Source records
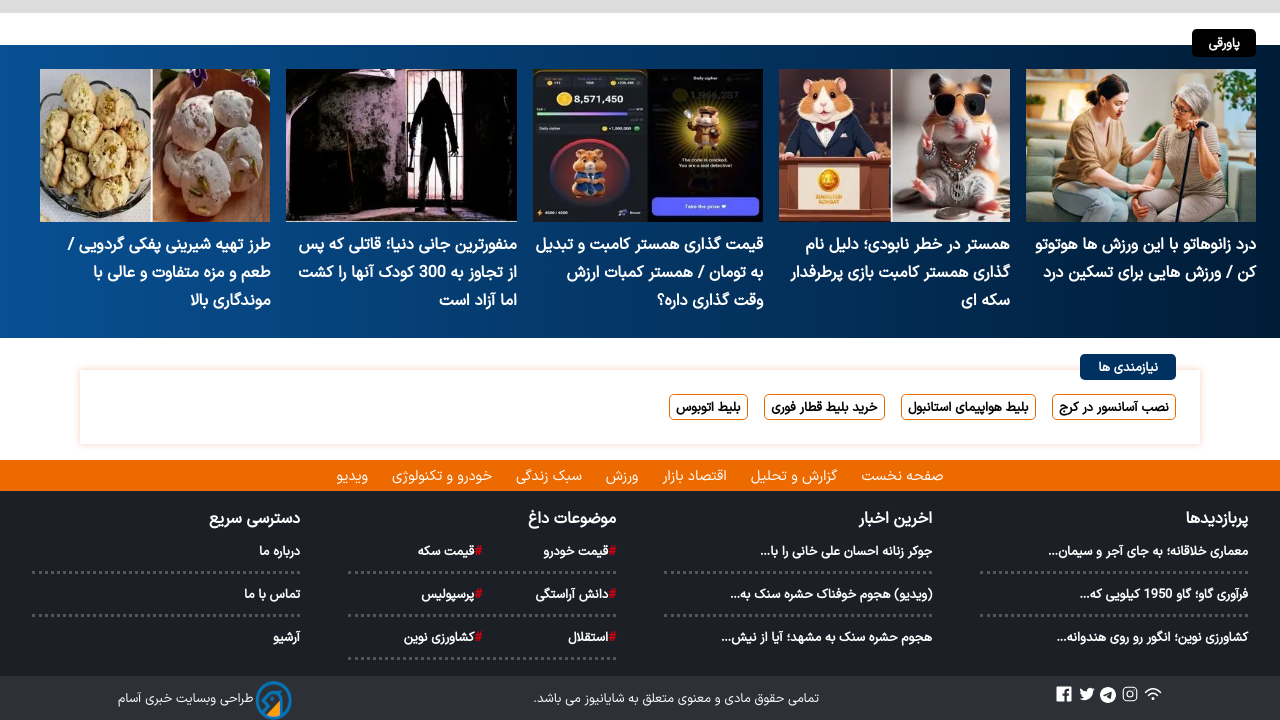
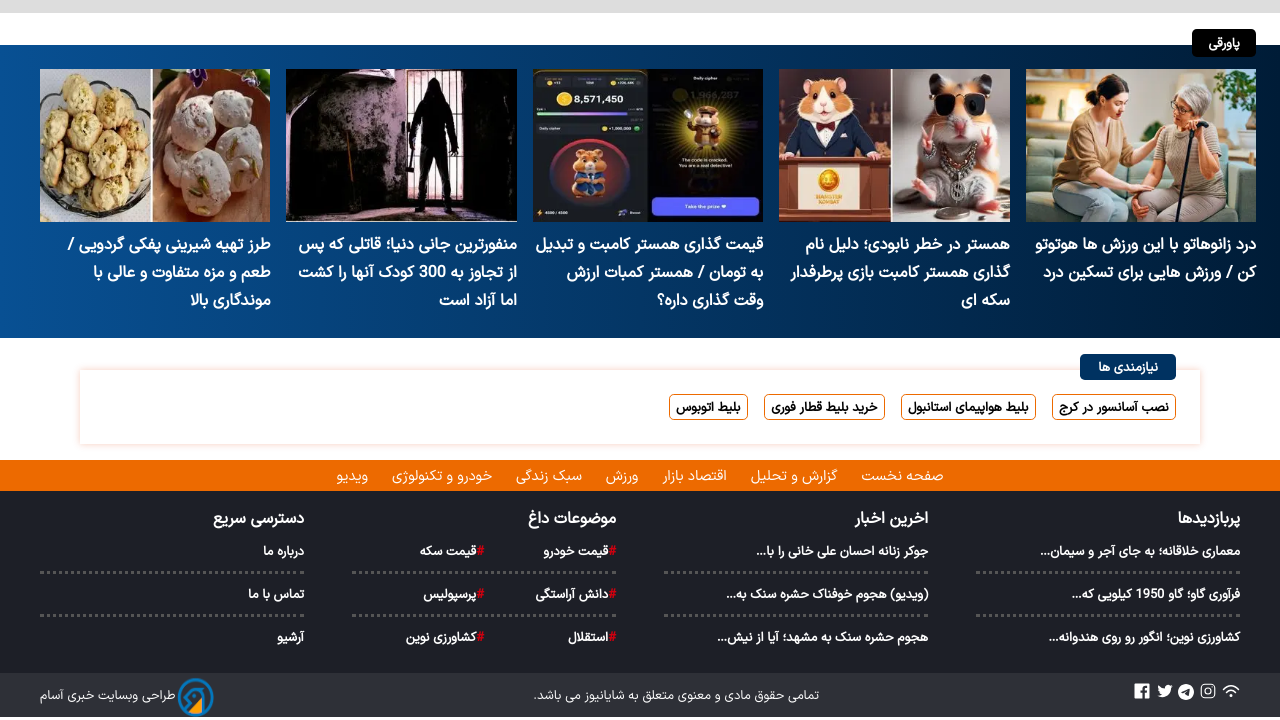
Before and after one commit to VahidD20/shaya2, a plain HTML site: page index.html in a window 1280 px wide. Shown: the part 5830-6550 px from the top of the page. Drawn offline with Linux system fonts and the light colour scheme.

Commit message:
second reform

```diff
--- a/css/main.css
+++ b/css/main.css
@@ -1504,9 +1504,11 @@ button{
 
 /* ##### first footer ##### */
 
+.set_f_b{
+    background-color: var(--primary_color);
+}
 .list_footer{
     display: flex;
-    background-color: var(--primary_color);
     padding: 0.2rem;
     flex-wrap: wrap;
 }
@@ -1529,6 +1531,9 @@ button{
 
 /* ##### second footer ##### */
 
+.set_s_b{
+    background-color: #1d1f27;
+}
 .second_footer > div{
     border-bottom: 1px solid #555;
     padding: 1rem 0;
@@ -1540,8 +1545,12 @@ button{
     }
 }
 .second_footer{
-    background-color: #1d1f27;
-    padding: 1rem 2rem;
+    padding: 1rem;
+}
+@media screen and (min-width: 1200px) {
+    .second_footer{
+        padding: 1rem 0;
+    }
 }
 .second_footer a{
     color: var(--white);
@@ -1584,11 +1593,16 @@ button{
     .s_f > h4{
         width: 100%;
     }
+    .s_f :last-child{
+        border-bottom: none;
+    }
+
 }
 @media screen and (min-width: 1200px){
     .s_f{
         width: 30%;
     }
+
 }
 .sub_second_f > li{
     border-bottom: none !important;
@@ -1598,7 +1612,6 @@ button{
     padding: 1rem 0;
 }
 
-/* ############################################ */
 @media screen and (min-width: 780px) {
     .sub_second_f{
         display: flex;
@@ -1629,9 +1642,11 @@ button{
 
 /* ##### third footer ##### */
 
-.third_footer{
+.set_th_b{
     background-color: #2e3037;
 }
+/* .third_footer{
+} */
 .third_footer > div{
     text-align: center;
 }
@@ -1651,6 +1666,6 @@ button{
     .third_footer{
         display: flex;
         align-items: center;
-        justify-content: space-around;
-    }
-}
+        justify-content: space-between;
+    }
+}
--- a/index.html
+++ b/index.html
@@ -624,7 +624,8 @@
         </div>
     </main>
     <footer>
-        <div class="first_footer">
+        <div class="set_f_b">
+            <div class="first_footer main_wrapper">
                 <ul class="list_footer">
                     <li><a href="/" title="تیتر">صفحه نخست</a></li>
                     <li><a href="/" title="تیتر">گزارش و تحلیل</a></li>
@@ -635,7 +636,10 @@
                     <li><a href="/" title="تیتر">ویدیو</a></li>
                 </ul>
             </div>
-        <div class="second_footer">
+        </div>
+
+        <div class="set_s_b">
+            <div class="second_footer main_wrapper">
                 <div>
                     <h4>پربازدیدها</h4>
                     <ul>
@@ -676,7 +680,10 @@
                     </ul>
                 </div>
             </div>
-        <div class="third_footer">
+        </div>
+
+        <div class="set_th_b">
+            <div class="third_footer main_wrapper">
                 <div class="top_third_f">
                     <svg xmlns="http://www.w3.org/2000/svg" width="18" height="18" viewBox="0 0 24 24"><g fill="none" stroke="white" stroke-linecap="round" stroke-linejoin="round" stroke-width="2"><path d="M2 10c6-6.667 14-6.667 20 0M6 14c3.6-4 8.4-4 12 0"/><circle cx="12" cy="18" r="1"/></g></svg>
                     <svg xmlns="http://www.w3.org/2000/svg" width="18" height="18" viewBox="0 0 24 24"><g fill="none" stroke="white" stroke-width="1.5"><path stroke-linecap="round" stroke-linejoin="round" d="M12 16a4 4 0 1 0 0-8a4 4 0 0 0 0 8"/><path d="M3 16V8a5 5 0 0 1 5-5h8a5 5 0 0 1 5 5v8a5 5 0 0 1-5 5H8a5 5 0 0 1-5-5Z"/><path stroke-linecap="round" stroke-linejoin="round" d="m17.5 6.51l.01-.011"/></g></svg>
@@ -692,6 +699,7 @@
                     </a>
                 </div>
             </div>
+        </div>
     </footer>
 </body>
 </html>
```
Lines whose indentation alone changed are shown as unchanged.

**How to complete this task**
Starting from the records above, filter out all lines except those containing the word "class".

**Response for this exercise**
-        <div class="first_footer">
+        <div class="set_f_b">
+            <div class="first_footer main_wrapper">
                 <ul class="list_footer">
-        <div class="second_footer">
+        <div class="set_s_b">
+            <div class="second_footer main_wrapper">
-        <div class="third_footer">
+        <div class="set_th_b">
+            <div class="third_footer main_wrapper">
                 <div class="top_third_f">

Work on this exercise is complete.